> WHAT TO DO:
Wherever the string "shape" appears in a line of the listing below, report that line.

> DATA:
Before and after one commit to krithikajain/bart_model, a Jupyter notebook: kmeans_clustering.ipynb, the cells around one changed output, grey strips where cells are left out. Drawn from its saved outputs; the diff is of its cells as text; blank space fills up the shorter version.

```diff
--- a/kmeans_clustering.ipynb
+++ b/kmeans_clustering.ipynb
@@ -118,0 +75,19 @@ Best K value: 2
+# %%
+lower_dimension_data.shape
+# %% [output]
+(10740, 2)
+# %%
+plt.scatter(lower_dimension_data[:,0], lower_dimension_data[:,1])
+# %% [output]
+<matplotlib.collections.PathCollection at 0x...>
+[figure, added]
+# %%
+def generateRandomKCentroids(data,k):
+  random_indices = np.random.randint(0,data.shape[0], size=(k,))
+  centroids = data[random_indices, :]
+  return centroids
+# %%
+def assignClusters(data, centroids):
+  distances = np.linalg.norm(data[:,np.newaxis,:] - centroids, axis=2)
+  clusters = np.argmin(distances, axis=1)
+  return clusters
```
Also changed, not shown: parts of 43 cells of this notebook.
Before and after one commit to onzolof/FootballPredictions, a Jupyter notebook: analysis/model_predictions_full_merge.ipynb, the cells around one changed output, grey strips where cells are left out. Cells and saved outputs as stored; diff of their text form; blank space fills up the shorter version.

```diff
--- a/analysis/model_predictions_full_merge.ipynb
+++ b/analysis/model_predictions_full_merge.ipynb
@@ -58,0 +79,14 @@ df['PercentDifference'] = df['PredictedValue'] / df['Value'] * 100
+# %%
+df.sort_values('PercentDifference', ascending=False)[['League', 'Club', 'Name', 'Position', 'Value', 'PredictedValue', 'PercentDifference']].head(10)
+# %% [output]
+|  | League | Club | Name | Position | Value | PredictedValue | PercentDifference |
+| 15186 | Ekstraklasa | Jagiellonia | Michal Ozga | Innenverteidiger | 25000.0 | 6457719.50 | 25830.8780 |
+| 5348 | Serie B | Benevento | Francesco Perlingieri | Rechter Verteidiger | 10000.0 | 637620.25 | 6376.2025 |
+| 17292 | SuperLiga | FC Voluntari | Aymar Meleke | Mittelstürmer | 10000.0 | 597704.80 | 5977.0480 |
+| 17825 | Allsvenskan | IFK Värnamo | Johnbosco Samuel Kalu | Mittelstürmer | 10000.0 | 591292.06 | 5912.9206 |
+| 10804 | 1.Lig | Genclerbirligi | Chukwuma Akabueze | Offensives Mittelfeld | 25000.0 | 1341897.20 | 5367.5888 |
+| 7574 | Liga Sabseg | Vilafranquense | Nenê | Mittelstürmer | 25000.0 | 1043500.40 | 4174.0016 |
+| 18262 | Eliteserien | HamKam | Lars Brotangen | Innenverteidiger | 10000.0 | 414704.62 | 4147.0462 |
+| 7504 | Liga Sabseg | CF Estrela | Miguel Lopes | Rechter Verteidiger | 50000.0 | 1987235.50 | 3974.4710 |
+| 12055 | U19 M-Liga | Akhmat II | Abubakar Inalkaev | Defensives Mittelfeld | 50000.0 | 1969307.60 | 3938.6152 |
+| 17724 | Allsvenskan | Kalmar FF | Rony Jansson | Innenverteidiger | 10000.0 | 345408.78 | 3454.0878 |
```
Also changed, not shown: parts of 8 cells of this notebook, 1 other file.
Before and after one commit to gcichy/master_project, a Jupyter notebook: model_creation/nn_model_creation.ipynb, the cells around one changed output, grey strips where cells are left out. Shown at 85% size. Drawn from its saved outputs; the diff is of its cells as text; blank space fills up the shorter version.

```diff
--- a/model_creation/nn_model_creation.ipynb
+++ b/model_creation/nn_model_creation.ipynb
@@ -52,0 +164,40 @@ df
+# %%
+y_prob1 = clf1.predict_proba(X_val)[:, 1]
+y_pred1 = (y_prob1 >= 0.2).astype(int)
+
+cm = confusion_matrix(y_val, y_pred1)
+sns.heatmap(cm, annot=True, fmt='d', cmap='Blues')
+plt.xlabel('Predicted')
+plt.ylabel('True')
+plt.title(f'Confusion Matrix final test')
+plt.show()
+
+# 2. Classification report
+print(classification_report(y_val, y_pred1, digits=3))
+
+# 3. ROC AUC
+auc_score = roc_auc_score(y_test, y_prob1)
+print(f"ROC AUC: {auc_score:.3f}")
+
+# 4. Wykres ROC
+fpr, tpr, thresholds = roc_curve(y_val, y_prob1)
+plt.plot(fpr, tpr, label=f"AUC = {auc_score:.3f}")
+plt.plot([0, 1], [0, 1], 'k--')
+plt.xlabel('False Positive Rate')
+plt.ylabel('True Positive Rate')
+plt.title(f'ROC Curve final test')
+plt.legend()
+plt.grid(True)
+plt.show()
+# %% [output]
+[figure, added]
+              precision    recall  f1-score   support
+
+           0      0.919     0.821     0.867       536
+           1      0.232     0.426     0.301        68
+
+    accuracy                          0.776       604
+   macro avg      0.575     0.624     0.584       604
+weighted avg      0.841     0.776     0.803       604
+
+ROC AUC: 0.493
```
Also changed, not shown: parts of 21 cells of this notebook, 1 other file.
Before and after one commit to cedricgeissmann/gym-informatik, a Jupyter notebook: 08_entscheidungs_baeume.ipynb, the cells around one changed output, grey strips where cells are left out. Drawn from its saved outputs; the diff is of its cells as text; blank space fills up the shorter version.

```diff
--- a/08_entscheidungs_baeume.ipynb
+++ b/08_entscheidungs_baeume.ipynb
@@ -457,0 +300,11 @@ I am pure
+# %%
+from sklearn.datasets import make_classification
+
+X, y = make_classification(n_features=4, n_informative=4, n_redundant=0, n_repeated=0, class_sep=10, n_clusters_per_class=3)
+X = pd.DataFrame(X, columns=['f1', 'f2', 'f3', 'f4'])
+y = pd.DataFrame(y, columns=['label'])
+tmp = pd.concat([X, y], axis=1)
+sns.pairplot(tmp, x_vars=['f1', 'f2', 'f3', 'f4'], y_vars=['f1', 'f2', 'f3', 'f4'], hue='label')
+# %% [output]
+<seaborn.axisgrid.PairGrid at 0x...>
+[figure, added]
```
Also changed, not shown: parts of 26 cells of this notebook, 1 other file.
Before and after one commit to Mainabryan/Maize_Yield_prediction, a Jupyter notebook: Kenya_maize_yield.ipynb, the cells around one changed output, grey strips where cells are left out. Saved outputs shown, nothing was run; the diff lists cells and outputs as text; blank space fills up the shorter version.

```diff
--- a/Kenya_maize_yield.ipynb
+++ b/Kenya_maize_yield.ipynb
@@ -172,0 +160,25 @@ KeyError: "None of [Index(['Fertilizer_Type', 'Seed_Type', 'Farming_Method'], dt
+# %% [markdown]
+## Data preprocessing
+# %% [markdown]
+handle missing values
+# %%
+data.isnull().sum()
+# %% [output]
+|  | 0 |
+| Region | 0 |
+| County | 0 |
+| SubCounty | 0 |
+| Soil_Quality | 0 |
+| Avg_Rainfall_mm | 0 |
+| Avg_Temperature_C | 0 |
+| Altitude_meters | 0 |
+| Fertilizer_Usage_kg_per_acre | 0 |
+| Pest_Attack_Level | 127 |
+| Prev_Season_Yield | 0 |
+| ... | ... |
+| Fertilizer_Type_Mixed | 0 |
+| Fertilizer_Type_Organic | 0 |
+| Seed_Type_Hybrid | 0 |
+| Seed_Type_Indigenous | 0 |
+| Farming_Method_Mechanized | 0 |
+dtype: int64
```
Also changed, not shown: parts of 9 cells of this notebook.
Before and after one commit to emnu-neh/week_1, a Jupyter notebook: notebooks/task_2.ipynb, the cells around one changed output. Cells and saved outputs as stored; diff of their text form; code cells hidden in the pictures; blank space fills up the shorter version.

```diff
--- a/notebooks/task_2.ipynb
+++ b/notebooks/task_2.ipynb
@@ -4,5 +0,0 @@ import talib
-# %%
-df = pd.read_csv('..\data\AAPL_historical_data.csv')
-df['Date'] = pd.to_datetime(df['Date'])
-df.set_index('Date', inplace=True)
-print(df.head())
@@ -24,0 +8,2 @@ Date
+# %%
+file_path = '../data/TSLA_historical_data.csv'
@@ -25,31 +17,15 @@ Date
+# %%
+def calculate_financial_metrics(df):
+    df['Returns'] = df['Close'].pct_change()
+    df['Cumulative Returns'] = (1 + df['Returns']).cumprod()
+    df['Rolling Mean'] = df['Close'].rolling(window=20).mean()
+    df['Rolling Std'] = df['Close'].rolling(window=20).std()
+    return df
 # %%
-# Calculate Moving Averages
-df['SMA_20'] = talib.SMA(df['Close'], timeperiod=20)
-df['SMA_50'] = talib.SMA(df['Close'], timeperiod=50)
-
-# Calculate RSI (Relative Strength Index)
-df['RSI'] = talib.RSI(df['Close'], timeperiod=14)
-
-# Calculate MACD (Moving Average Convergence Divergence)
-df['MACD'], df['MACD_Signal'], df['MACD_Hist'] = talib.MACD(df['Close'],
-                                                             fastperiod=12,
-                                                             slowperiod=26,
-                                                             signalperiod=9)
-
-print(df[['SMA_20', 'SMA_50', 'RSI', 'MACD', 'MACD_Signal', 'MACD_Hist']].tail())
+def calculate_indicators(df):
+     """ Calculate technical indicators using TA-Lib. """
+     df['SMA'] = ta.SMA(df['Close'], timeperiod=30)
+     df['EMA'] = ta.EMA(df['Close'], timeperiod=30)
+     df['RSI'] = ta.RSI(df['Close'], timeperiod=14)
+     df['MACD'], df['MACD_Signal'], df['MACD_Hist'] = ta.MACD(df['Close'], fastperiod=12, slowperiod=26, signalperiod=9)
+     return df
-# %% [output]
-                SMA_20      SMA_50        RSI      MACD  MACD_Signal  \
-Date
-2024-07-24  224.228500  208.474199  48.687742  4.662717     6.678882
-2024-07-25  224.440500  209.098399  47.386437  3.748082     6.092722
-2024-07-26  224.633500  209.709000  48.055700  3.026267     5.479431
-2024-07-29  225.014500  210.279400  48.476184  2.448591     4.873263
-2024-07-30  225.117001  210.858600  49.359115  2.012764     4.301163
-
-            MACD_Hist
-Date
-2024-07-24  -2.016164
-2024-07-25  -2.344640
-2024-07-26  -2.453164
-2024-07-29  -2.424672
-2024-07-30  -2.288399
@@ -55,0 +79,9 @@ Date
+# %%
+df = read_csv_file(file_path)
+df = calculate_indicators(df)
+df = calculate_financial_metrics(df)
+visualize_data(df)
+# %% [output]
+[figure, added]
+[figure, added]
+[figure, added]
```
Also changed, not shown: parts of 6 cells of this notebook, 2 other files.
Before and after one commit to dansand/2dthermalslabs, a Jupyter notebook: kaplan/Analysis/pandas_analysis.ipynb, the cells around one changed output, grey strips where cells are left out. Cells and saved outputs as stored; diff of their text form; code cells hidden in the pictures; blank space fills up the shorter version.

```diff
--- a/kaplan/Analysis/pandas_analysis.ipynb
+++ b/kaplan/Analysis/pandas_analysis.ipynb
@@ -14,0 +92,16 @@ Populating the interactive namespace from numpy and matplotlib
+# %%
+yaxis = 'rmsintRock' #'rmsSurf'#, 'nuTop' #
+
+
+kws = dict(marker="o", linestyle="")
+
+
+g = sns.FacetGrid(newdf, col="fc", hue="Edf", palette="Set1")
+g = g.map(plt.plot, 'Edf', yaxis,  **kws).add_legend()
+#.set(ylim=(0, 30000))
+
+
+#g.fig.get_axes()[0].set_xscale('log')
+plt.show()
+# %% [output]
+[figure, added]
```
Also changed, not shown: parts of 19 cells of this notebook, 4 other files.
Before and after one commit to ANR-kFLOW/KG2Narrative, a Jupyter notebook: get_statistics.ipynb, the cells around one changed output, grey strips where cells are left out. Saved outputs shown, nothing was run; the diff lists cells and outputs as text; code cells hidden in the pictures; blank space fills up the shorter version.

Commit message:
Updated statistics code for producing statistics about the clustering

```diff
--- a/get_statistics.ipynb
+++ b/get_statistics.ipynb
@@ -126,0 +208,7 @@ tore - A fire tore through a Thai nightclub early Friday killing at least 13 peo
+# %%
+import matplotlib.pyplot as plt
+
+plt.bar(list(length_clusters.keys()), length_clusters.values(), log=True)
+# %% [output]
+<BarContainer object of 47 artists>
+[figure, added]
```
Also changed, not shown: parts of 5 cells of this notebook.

> SOLUTION BELOW:
+lower_dimension_data.shape
+  random_indices = np.random.randint(0,data.shape[0], size=(k,))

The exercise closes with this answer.